Please report each line in the material below that includes "pregunta".

• INFORMATION SUPPLIED:

────

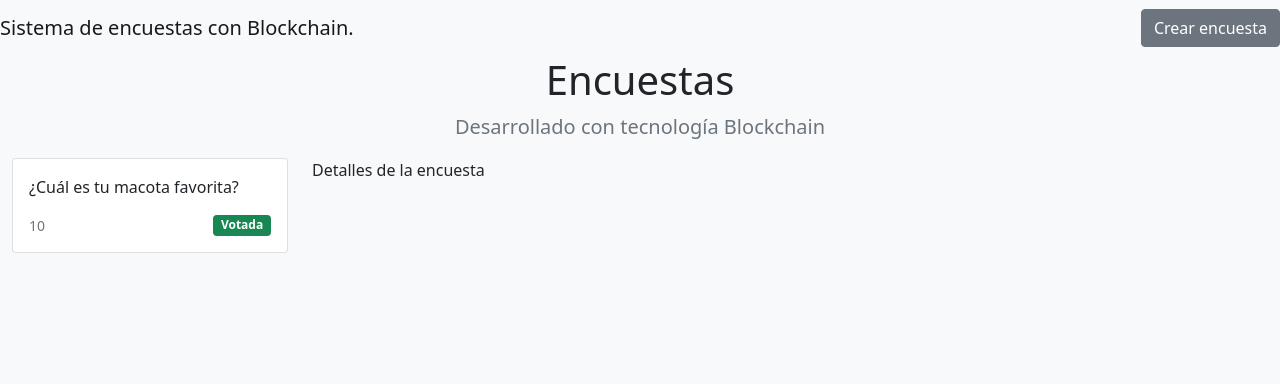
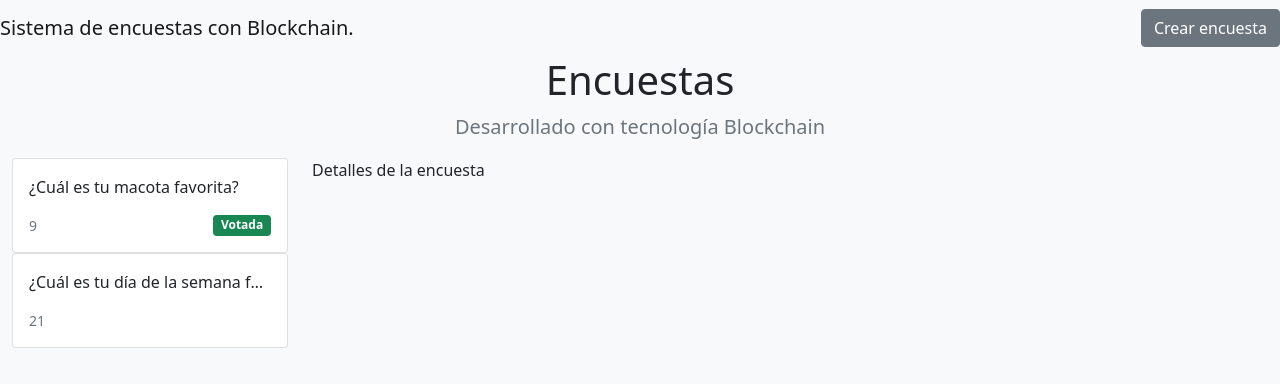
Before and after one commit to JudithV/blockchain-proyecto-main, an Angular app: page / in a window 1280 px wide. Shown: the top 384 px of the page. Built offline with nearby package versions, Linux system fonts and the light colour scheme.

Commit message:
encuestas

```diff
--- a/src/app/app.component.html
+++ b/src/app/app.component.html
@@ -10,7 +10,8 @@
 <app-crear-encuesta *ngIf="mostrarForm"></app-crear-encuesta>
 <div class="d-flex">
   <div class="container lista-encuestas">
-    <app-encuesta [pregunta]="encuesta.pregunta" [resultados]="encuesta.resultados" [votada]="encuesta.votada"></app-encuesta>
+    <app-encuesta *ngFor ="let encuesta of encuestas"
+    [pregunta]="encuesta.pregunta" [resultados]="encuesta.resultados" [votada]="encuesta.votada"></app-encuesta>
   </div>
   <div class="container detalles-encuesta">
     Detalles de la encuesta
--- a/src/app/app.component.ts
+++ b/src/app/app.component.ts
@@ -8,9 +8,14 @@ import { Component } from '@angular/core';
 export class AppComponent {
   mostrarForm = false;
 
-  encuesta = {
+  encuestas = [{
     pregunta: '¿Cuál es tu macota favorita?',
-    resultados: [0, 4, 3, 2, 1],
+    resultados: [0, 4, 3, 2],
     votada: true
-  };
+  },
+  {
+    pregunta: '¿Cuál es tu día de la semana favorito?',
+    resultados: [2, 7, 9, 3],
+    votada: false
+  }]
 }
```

────

• ANSWER BOX:
-    <app-encuesta [pregunta]="encuesta.pregunta" [resultados]="encuesta.resultados" [votada]="encuesta.votada"></app-encuesta>
+    [pregunta]="encuesta.pregunta" [resultados]="encuesta.resultados" [votada]="encuesta.votada"></app-encuesta>
     pregunta: '¿Cuál es tu macota favorita?',
+    pregunta: '¿Cuál es tu día de la semana favorito?',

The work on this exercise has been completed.